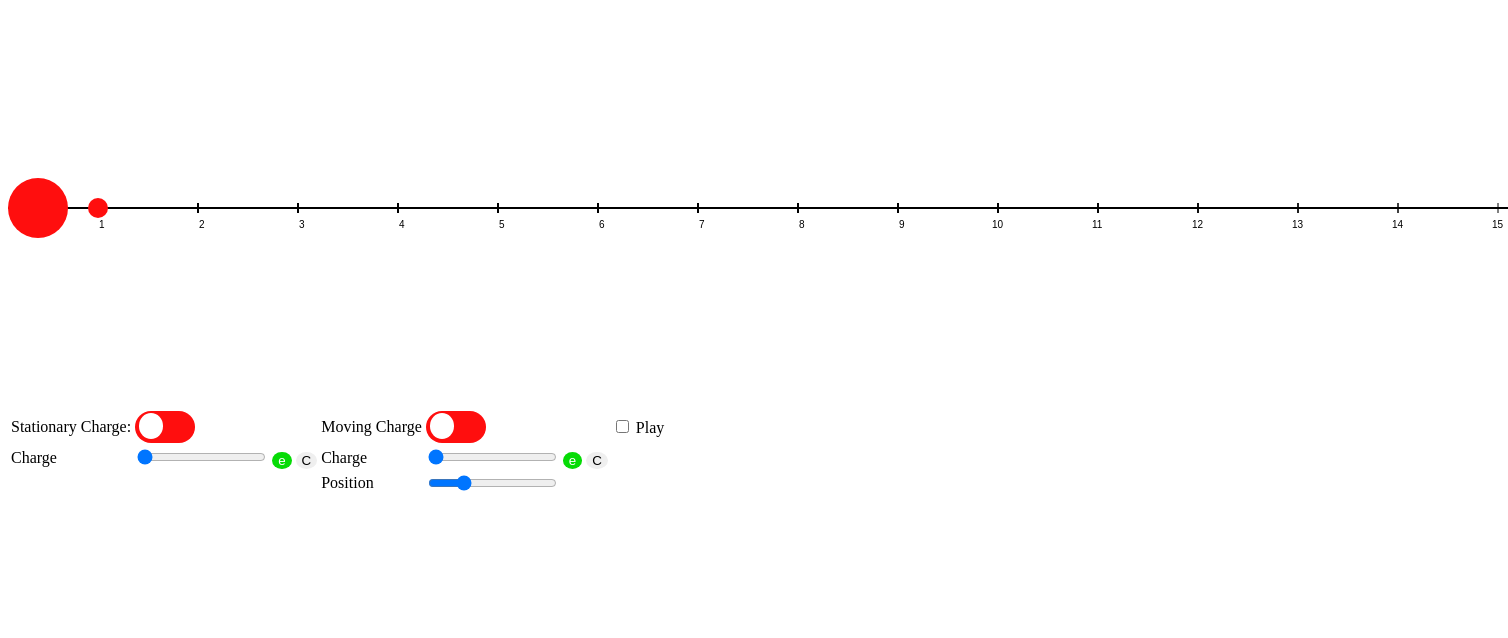
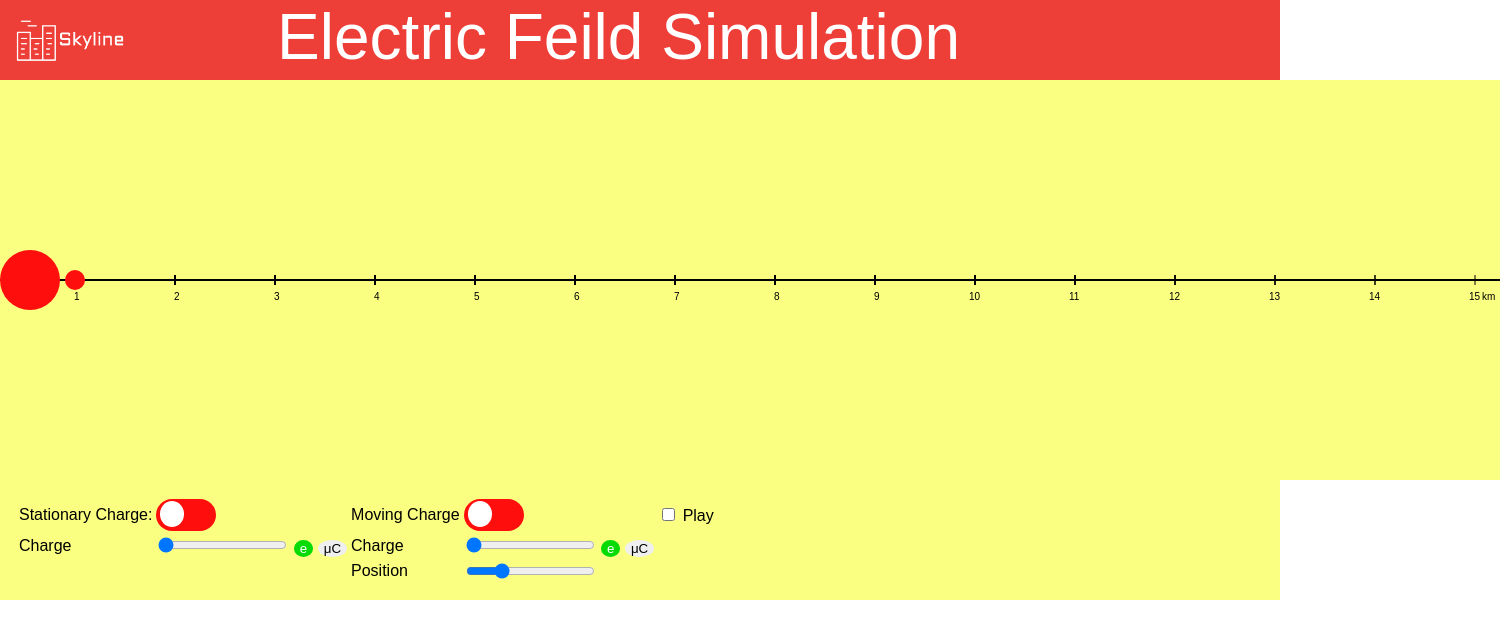
Before and after one commit to GeorgePost/ElectricFieldSim, a plain HTML site: page index.html in a window 1280 px wide. Shown: the whole page, 1508 px wide, since content can reach past the window. Drawn offline with Linux system fonts and the light colour scheme; a web font is replaced by a local one.

Commit message:
Did some css changes

```diff
--- a/index.html
+++ b/index.html
@@ -7,9 +7,16 @@
 
     </head>
 <body>
+    <div class="header">
+        <div class="Logo">
+          <img src="/images/skyline-high-resolution-logo.png"/>
+        </div>
+        <div class='Title'>Electric Feild Simulation</div>
+    </div>
+    <div id="body">
     <canvas id="field" height="400" width="1500"></canvas>
     <div id="controls">
-        <table>
+        <table class="table">
             <tr>
                 <td>Stationary Charge:</td>
                 <td>
@@ -37,13 +44,13 @@
                 <td>
                     <input id="StationaryChargeAmount" type="range" min="1" max="10" value="1">
                     <button class="choosen" id="StationaryTypeE">e</button>
-                    <button id="StationaryTypeC">C</button>
+                    <button id="StationaryTypeC">μC</button>
                 </td>
                 <td>Charge</td>
                 <td>
                     <input id="MovingChargeAmount" type="range" min="1" max="10" value="1">
                     <button class="choosen" id="MovingTypeE">e</button>
-                    <button id="MovingTypeC">C</button>
+                    <button id="MovingTypeC">μC</button>
                 </td>
             </tr>
             <tr>
@@ -56,6 +63,7 @@
             </tr>
         </table>
     </div>
+    </div>
     <script type="text/javascript" src="main.js"></script>
 </body>
 </html>
--- a/main.js
+++ b/main.js
@@ -2,7 +2,7 @@ let starionary={x:0,charge:(1.6e-19)};
 let moving={x:1,charge:(1.6e-19),v:0,volts:0,m:9.109e-31};
 let work=0;
 let playing=false;
-const k=9e3;
+let k=9e3;
 
 function drawGridLine(ctx,tickLineLength){
     ctx.beginPath();
@@ -11,12 +11,20 @@ function drawGridLine(ctx,tickLineLength){
     ctx.lineTo($("#field").width(),200);
     ctx.stroke();
     for(let i=1;i<=15;i++){
-        ctx.moveTo(100*i -10 ,200-tickLineLength);
-        ctx.lineTo(100*i-10,200+tickLineLength);
+        ctx.moveTo(100*i -25 ,200-tickLineLength);
+        ctx.lineTo(100*i-25,200+tickLineLength);
         ctx.stroke();
         ctx.font = "10px Arial";
-        ctx.fillText(i,100*i - (i>=10? 16:9),200+tickLineLength*4);
+        ctx.fillText(i,100*i - (i>=10? 31:26),200+tickLineLength*4);
     }
+    let units="km";
+    if(starionary.charge<1e-6 && moving.charge<1e-6){
+        k=9e3;
+    }else if((starionary.charge>=1e-6 && moving.charge<1e-6)||(starionary.charge<1e-6 && moving.charge>=1e-6)){
+        units="Gm"
+        k=9e-9;
+    }
+    ctx.fillText(units,$("#field").width()-18,220);
 }
 function drawStationaryCharge(ctx,charge){
     let Stationarycolor="#ff0e0e";
@@ -39,12 +47,12 @@ function drawMovingCharge(ctx,moving){
     drawStationaryCharge(ctx,starionary.charge);
     ctx.beginPath();
     ctx.fillStyle=color;
-    ctx.arc(100*moving.x-10, 200, 10, 0, 2 * Math.PI);
+    ctx.arc(100*moving.x-25, 200, 10, 0, 2 * Math.PI);
     ctx.fill();
 }
 function clearScreen(ctx){
     ctx.beginPath();
-    ctx.fillStyle='white';
+    ctx.fillStyle='#faff81';
     ctx.fillRect(0,0,$("#field").width(),$("#field").height());
 }
 function claculateForce(){
@@ -59,7 +67,7 @@ function updateMoving(dt){
     moving.v+=(force/moving.m)*dt;
     moving.x+=moving.v*dt;
     moving.volts=calculateVoltage();
-    console.log(moving,work);
+    console.log(force/moving.m, moving.charge);
 }
 function draw(){
     const dt=0.1;
@@ -78,13 +86,15 @@ $(document).ready(
             $('#StationaryTypeE').addClass("choosen");
             $('#StationaryTypeC').removeClass("choosen");
             starionary.charge*=1.6e-19;
+            drawMovingCharge(ctx,moving);
         }
     });
     $("#StationaryTypeC").click(function(){
         if(!($('#StationaryTypeC').hasClass('choosen'))){
             $('#StationaryTypeC').addClass("choosen");
             $('#StationaryTypeE').removeClass("choosen");
-            starionary.charge/=1.6e-19;
+            starionary.charge/=1.6e-13;
+            drawMovingCharge(ctx,moving);
         }
     });
     $('#MovingTypeE').click(function(){
@@ -92,13 +102,15 @@ $(document).ready(
             $('#MovingTypeE').addClass("choosen");
             $('#MovingTypeC').removeClass("choosen");
             moving.charge*=1.6e-19;
+            drawMovingCharge(ctx,moving);
         }
     });
     $("#MovingTypeC").click(function(){
         if(!($('#MovingTypeC').hasClass('choosen'))){
             $('#MovingTypeC').addClass("choosen");
             $('#MovingTypeE').removeClass("choosen");
-            moving.charge/=1.6e-19;
+            moving.charge/=1.6e-13;
+            drawMovingCharge(ctx,moving);
         }
     });
     $("#StationaryCharge").click(function(){
@@ -116,17 +128,18 @@ $(document).ready(
         drawMovingCharge(ctx,moving);
     });
     $("#MovingChargeAmount").change(function(){
-        if(moving.charge<1){
+        if(moving.charge<1e-6){
             moving.charge=(parseInt($(this).val())*(1.6e-19));
         }else{
-            moving.charge=(parseInt($(this).val()));
+            moving.charge=(parseInt($(this).val())*1e-6);
+            scale++;
         }
     })
     $("#StationaryChargeAmount").change(function(){
-        if(starionary.charge<1){
+        if(starionary.charge<1e-6){
             starionary.charge=(parseInt($(this).val())*(1.6e-19));
         }else{
-            starionary.charge=(parseInt($(this).val()));
+            starionary.charge=(parseInt($(this).val())*1e-6);
         }
     })
     $("#PlaySim").click(function(){
--- a/styles.css
+++ b/styles.css
@@ -1,3 +1,4 @@
+@import url('https://fonts.googleapis.com/css2?family=Aldrich&display=swap');
 .switch {
     position: relative;
     display: inline-block;
@@ -67,3 +68,38 @@
     background-color: rgb(6, 219, 6);
     color: white;
   }
+  .header{
+    font-family: "Aldrich", sans-serif;
+    background-color: #ee3e38;
+    color: white;
+    height: 10vh;
+    width: 100%;
+    display: flex;
+    justify-content: space-between;
+    position: absolute;
+    top: 0;
+    left: 0;
+  }
+  .Logo{
+    padding-left: 2vh;
+  }
+  .Logo img{
+    object-fit: contain;
+    width: 100%;
+    height: 100%;
+  }
+  .Title{
+    font-size: 8vh;
+    padding-right: 25%;
+  }
+  #body{
+    background-color: #faff81;
+    position: absolute;
+    top:10%;
+    left:0;
+    width: 100vw;
+    font-family: Arial, Helvetica, sans-serif;
+  }
+  .table{
+    padding: 2vh;
+  }
```
Also changed, not shown: images/skyline-high-resolution-logo.png (added).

○ ○ ○

*What you should do*:
Gather all lines from the listing above in which "parseInt" occurs.

*Expected output*:
             moving.charge=(parseInt($(this).val())*(1.6e-19));
-            moving.charge=(parseInt($(this).val()));
+            moving.charge=(parseInt($(this).val())*1e-6);
             starionary.charge=(parseInt($(this).val())*(1.6e-19));
-            starionary.charge=(parseInt($(this).val()));
+            starionary.charge=(parseInt($(this).val())*1e-6);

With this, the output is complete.